Traditional cultures look backward to creation or the golden age as a time superior to the present, a time they strive to reclaim. Oral cultures are particularly associated with a cyclical understanding of time. The invention of writing makes possible first chronology, then historical narrative, and this opens the door to the idea of progress. The shift begins with the biblical narrative in ancient Israel, and the secular history writing of ancient Greece and Rome. But a complete reversal in orientation from looking to the past as the ideal towards anticipating the future as a continual process of getting better, perhaps culminating in utopia, is closely associated with the printing revolution and the modern world it gave rise to. This is, in turn, superseded by a present-centered orientation brought on by the electronic media, as I have discussed in On the Binding Biases of Time. The instantaneity and immediacy of electronic communication not only moves our focus from history and futurity to the present moment, but it translates the remembered past and the anticipated future into the present tense, the now of the computer program and digital simulation.
Arendt's insight that the loss of a concern with immortality is intimately bound up with the loss of the public realm implies a common denominator, specifically the electronic media environment that has superseded the typographic media environment.
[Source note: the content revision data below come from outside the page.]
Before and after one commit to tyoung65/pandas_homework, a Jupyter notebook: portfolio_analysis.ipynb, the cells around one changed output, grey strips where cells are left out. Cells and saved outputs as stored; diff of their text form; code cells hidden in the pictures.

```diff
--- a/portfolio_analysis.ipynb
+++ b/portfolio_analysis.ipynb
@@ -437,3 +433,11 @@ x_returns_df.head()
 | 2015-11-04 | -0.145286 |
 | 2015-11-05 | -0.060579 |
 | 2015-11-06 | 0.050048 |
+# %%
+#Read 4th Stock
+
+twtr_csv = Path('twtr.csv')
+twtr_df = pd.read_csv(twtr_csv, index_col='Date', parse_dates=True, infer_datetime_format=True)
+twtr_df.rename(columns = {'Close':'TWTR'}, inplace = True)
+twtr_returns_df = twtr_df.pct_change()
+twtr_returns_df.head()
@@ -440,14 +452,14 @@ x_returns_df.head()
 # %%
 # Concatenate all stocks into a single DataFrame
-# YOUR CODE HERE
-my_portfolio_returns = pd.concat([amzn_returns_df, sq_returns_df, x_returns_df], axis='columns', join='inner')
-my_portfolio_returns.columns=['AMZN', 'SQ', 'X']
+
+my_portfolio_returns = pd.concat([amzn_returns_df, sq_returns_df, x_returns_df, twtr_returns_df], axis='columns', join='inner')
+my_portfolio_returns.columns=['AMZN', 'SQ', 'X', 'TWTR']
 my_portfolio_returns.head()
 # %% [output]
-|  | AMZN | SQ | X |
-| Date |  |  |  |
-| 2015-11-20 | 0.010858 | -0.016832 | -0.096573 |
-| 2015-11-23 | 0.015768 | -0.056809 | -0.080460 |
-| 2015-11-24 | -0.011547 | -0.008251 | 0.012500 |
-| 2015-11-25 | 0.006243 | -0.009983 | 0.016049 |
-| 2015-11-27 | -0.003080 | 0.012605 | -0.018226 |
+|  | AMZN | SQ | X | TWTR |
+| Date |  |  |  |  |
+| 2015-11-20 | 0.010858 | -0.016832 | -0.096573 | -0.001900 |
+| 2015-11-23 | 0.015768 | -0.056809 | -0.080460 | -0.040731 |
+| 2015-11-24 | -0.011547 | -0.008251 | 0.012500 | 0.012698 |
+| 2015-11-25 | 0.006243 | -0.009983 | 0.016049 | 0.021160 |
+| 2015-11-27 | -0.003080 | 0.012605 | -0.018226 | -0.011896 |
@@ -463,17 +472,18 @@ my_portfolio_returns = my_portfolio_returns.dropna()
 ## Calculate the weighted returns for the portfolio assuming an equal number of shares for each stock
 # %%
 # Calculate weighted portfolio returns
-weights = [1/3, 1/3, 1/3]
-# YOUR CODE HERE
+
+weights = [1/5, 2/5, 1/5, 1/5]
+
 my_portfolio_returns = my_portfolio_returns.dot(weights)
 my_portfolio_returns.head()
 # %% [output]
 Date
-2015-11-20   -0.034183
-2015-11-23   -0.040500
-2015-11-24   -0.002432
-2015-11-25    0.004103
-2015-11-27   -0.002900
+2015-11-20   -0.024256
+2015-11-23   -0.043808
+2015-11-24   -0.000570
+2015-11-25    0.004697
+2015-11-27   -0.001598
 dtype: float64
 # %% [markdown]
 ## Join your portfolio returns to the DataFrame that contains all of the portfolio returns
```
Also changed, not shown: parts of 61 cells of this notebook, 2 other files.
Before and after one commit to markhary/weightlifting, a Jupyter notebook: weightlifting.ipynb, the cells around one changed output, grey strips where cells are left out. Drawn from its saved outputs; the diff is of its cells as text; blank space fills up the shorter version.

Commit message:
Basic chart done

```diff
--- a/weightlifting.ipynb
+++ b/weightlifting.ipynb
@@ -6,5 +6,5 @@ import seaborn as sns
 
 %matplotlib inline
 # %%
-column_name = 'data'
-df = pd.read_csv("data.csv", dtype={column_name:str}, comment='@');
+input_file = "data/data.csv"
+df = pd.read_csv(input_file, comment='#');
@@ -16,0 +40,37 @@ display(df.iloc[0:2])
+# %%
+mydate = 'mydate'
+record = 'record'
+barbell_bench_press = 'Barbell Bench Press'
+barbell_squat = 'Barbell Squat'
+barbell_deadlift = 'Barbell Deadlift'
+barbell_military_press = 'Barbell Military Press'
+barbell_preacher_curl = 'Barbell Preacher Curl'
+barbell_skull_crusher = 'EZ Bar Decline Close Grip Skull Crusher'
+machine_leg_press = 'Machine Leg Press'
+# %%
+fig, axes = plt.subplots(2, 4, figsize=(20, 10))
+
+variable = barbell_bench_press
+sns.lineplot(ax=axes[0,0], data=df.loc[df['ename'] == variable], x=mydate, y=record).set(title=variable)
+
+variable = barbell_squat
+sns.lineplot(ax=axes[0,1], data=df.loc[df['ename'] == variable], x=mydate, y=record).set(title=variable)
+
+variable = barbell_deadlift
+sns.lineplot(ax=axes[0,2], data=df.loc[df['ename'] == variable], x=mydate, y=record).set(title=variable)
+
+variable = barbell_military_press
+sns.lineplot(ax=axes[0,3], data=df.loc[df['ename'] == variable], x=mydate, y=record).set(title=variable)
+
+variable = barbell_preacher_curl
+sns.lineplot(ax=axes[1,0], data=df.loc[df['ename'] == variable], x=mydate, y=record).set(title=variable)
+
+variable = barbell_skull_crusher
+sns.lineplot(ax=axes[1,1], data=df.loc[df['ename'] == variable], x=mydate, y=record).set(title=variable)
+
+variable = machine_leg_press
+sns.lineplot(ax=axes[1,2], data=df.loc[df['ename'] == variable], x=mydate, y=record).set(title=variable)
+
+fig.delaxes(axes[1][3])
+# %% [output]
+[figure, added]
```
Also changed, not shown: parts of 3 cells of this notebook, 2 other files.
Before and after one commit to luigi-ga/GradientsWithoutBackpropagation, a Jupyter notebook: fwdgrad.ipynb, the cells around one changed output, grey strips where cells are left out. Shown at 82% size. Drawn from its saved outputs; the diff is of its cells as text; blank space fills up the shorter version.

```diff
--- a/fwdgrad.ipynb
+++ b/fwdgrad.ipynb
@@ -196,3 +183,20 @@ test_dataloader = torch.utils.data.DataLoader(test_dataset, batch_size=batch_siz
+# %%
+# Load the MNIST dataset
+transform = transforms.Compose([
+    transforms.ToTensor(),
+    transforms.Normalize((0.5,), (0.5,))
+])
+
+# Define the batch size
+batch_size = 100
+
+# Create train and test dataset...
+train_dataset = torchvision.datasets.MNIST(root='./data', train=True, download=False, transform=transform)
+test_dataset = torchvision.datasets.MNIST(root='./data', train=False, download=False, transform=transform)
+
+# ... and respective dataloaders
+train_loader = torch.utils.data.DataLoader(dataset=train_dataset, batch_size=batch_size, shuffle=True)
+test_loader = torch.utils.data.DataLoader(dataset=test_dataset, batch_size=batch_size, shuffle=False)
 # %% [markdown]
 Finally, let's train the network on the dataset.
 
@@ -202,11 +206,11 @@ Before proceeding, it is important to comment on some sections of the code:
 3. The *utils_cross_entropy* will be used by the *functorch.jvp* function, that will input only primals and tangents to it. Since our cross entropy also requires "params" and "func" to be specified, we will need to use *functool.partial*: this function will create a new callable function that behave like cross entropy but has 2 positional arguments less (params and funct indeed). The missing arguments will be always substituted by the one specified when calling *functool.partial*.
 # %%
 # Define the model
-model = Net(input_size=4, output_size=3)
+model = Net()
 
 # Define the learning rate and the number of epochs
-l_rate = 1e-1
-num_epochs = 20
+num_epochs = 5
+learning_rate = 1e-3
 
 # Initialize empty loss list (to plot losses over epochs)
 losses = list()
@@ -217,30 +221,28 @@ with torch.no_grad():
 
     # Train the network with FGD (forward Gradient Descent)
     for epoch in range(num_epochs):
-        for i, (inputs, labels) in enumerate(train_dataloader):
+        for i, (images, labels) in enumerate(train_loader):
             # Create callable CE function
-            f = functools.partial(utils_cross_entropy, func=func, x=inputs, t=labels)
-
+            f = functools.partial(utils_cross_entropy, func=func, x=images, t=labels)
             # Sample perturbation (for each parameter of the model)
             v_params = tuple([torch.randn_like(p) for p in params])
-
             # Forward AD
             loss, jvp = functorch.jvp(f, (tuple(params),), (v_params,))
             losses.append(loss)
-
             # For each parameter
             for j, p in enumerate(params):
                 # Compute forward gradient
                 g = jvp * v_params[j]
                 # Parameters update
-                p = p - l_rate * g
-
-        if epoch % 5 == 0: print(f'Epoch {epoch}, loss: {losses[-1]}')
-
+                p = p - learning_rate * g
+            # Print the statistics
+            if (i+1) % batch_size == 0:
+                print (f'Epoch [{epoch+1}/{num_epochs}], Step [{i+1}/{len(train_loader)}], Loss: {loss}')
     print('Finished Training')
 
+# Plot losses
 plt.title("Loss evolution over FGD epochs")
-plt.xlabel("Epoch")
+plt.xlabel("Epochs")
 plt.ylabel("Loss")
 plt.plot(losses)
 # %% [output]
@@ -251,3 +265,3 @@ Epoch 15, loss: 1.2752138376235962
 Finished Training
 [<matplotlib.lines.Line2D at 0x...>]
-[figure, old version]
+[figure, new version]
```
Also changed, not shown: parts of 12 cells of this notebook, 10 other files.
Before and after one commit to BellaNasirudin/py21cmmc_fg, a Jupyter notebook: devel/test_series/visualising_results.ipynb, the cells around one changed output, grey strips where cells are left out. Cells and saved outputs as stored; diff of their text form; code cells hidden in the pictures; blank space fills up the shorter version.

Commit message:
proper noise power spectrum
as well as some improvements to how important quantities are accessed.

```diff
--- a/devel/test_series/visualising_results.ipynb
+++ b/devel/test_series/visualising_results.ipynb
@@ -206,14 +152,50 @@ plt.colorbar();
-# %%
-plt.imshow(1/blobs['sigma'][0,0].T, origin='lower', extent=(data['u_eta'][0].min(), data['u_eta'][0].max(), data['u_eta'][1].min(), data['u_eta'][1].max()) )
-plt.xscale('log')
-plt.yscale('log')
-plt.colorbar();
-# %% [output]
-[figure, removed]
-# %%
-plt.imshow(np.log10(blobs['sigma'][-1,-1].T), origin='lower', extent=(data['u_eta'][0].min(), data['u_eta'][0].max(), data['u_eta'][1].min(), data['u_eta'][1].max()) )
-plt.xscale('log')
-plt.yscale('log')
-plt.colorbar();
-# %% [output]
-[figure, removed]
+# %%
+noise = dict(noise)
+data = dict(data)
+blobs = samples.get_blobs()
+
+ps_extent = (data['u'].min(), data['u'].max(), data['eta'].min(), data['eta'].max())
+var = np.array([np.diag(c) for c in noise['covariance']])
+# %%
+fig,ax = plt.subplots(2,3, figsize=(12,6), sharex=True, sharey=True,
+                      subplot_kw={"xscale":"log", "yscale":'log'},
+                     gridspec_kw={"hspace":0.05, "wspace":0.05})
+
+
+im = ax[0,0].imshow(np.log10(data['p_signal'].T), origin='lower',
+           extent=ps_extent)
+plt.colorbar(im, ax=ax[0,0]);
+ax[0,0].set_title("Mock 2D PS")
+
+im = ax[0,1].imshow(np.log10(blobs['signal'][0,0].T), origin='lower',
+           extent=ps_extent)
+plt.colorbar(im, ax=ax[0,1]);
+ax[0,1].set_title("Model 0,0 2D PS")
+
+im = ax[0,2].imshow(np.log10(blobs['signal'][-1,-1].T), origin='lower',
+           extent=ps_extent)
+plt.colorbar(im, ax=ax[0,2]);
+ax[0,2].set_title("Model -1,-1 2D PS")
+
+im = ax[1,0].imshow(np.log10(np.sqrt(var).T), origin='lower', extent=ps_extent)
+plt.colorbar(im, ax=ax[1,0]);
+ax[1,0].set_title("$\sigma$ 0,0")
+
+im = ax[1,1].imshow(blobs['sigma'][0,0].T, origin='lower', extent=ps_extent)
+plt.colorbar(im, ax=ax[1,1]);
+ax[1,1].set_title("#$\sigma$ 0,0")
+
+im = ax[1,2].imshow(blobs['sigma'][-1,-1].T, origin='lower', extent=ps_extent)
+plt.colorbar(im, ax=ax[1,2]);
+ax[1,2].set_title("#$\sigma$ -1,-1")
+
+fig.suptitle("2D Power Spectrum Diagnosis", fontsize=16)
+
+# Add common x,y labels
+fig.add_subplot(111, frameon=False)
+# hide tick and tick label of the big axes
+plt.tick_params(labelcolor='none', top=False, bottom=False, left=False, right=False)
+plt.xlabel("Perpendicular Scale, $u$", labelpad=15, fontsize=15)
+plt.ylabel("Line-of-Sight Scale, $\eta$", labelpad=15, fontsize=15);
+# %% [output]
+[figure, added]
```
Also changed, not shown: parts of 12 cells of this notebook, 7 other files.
If literacy and print go hand in hand with citizenship, civics, and the public realm, what happens when these media are overshadowed by electronic technologies, from the telegraph and wireless to radio and television now to the internet and mobile technology?
We still use the word public of course, but we have seen a great blurring of the boundaries between public and private, the continuing erosion of privacy but also a loss of the expectation that dress, behavior, and communication ought to be different when we are in a public place, and that there are rules and obligations that go along with being a part of a public. And we have experienced a loss of our longstanding sense of individualism, replaced by an emphasis on personalization; a loss of citizenship based on equality, replaced by group identity based on grievance and all manner of neo-tribalism; a loss of traditional notions of character and personal integrity, replaced by various forms of identity construction via online profiles, avatars, and the like; the loss of separate public and private selves, replaced by affiliations with different lifestyles and media preferences.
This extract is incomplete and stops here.